> _What to work on_
Pick each line containing "ipynb" out of the records.

Image comparison data:
↓

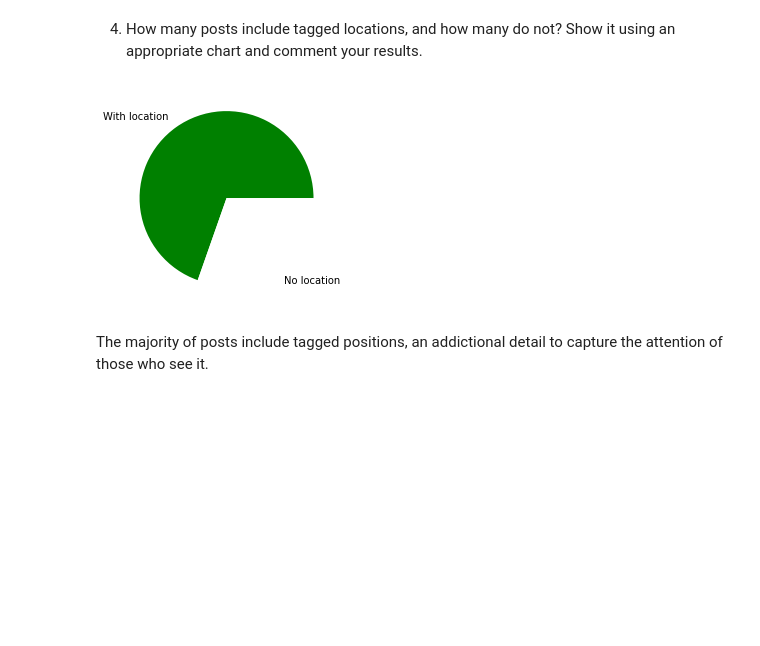
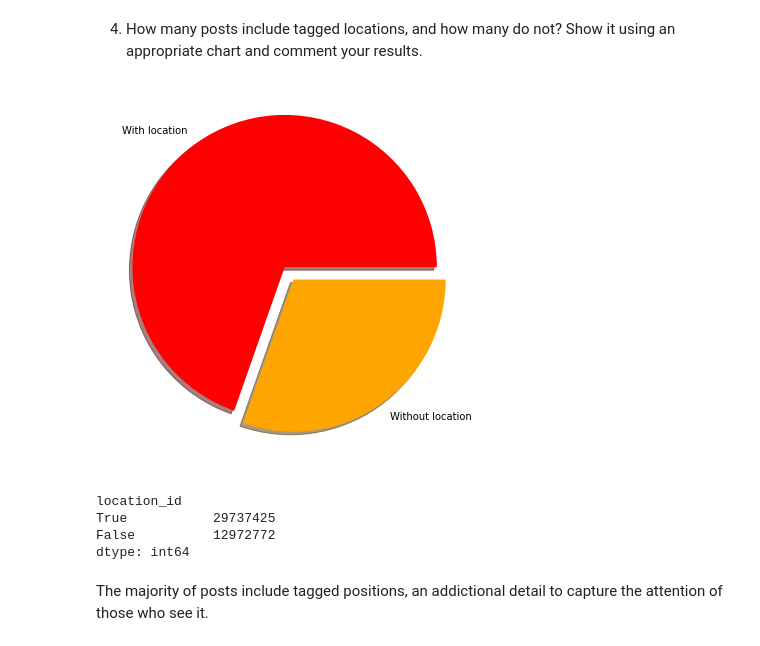
Before and after one commit to maryyyyna/ADM-HW2-Group14, a Jupyter notebook: main.ipynb, the cells around one changed output. Saved outputs shown, nothing was run; the diff lists cells and outputs as text; code cells hidden in the pictures; blank space fills up the shorter version.

```diff
--- a/main.ipynb
+++ b/main.ipynb
@@ -209,14 +341,26 @@ print(posts_least_comments)
 # %% [markdown]
 4. How many posts include tagged locations, and how many do not? Show it using an appropriate chart and comment your results.
 # %%
-posts_locations = pd.read_csv('~/instagram_posts.csv', delimiter='\t', usecols= ['location_id'])
+posts_locations = pd.read_csv('instagram_posts.csv', delimiter='\t', usecols= ['location_id'])
 loc=posts_locations.notnull().value_counts()
 
-plt.pie(loc, labels=['With location','No location'], labeldistance=1.15,colors=['green', 'white'])
+fig = plt.figure(figsize = (10, 7))
+plt.pie(loc, labels = ["With location","Without location"],
+        colors = ["red", "orange"],
+        shadow = True,
+        explode = [0.1, 0])
 
+# Show plot
 plt.show()
 # %% [output]
-[figure, old version]
+[figure, new version]
+# %%
+print(loc)
+# %% [output]
+location_id
+True           29737425
+False          12972772
+dtype: int64
 # %% [markdown]
 The majority of posts include tagged positions, an addictional detail to capture the attention of those who see it.
 # %% [markdown]
```
Also changed, not shown: parts of 137 cells of this notebook.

↑

> _Written solution_
Before and after one commit to maryyyyna/ADM-HW2-Group14, a Jupyter notebook: main.ipynb, the cells around one changed output. Saved outputs shown, nothing was run; the diff lists cells and outputs as text; code cells hidden in the pictures; blank space fills up the shorter version.
--- a/main.ipynb
+++ b/main.ipynb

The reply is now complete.